Either David (Alban Ivanov), recently divorced, who works tirelessly in the dairy farming started by his grandfather (Guy Marchand), where he also lives with his mother (Michèle Bernier). His father, who killed himself with the task, is no longer there to support him when everything goes from bad to worse, between the increasingly high production costs, the debt which runs and the incomes in free fall. The bank’s verdict falls: without recovery within two months, the operation will be put into compulsory liquidation.
A gallery of endearing characters
Before returning home with this new sword of Damocles above his head, David treats himself to a break with an evening in a club in Aurillac where artists like Bonnie (Sabrina Ouazani, impressive), dancer and trapeze artist, make you forget all your worries for an hour or two. It will be understood, it is not long in imagining that setting up a cabaret in his barn could refloat his farm. He offers Bonnie to help him set up this crazy business by enlisting artists from the region found thanks to Pôle emploi. Bad pick: the young woman hates the countryside.

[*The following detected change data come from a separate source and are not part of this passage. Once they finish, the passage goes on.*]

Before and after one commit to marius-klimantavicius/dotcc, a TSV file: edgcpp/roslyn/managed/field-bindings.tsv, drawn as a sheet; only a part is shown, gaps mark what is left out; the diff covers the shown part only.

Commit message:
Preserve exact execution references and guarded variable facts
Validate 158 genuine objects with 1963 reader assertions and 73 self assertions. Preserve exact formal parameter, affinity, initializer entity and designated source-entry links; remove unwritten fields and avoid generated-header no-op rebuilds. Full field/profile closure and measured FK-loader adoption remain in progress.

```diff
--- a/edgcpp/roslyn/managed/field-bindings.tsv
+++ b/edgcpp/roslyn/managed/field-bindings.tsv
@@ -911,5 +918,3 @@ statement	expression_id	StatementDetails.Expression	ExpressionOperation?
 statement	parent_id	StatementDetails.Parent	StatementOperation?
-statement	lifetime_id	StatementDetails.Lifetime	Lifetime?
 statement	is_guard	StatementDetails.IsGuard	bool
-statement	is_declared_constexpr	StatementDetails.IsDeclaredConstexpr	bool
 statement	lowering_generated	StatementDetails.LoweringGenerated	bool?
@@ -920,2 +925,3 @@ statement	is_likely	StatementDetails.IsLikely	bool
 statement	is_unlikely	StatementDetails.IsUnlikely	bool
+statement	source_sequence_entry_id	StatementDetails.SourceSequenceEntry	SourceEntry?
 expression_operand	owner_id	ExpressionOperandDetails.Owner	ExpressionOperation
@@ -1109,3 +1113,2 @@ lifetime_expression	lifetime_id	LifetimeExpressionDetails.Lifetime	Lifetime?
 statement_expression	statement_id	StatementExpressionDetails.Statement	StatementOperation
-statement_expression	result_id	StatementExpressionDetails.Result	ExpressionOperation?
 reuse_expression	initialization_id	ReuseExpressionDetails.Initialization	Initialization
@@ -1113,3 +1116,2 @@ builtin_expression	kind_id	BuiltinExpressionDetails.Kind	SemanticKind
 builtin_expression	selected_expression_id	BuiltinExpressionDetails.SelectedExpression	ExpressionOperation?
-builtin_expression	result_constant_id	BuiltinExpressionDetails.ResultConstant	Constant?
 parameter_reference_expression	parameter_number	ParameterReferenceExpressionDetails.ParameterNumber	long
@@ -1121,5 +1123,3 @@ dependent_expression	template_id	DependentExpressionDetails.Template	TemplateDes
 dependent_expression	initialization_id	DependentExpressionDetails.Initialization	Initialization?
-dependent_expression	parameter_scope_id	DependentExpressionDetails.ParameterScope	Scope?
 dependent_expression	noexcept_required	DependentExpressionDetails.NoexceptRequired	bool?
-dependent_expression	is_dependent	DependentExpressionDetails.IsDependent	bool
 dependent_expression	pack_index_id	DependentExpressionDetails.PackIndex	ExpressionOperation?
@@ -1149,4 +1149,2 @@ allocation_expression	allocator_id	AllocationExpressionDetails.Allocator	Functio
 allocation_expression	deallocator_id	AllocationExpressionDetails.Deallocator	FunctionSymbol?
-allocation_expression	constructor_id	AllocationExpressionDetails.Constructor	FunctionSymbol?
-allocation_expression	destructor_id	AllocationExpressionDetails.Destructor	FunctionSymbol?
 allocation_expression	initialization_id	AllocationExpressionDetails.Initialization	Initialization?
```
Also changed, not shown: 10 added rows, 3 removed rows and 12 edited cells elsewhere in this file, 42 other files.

If David Caumette’s adventure is original to say the least, Jean-Pierre Améris’ film has an air of deja vu by drawing its comic effects from the opposition between two worlds as contrasting as they are abused, cornered peasants and artists in difficulty. , in a plot sewn with white thread. Nevertheless, this comedy seduces with its dialogues, its rhythm and its gallery of endearing characters, tender ones who hide behind the screen of harshness. Composed of odds and ends, the show takes shape under Bonnie’s strong impulse and the magic of the cabaret arises in this corner of Cantal.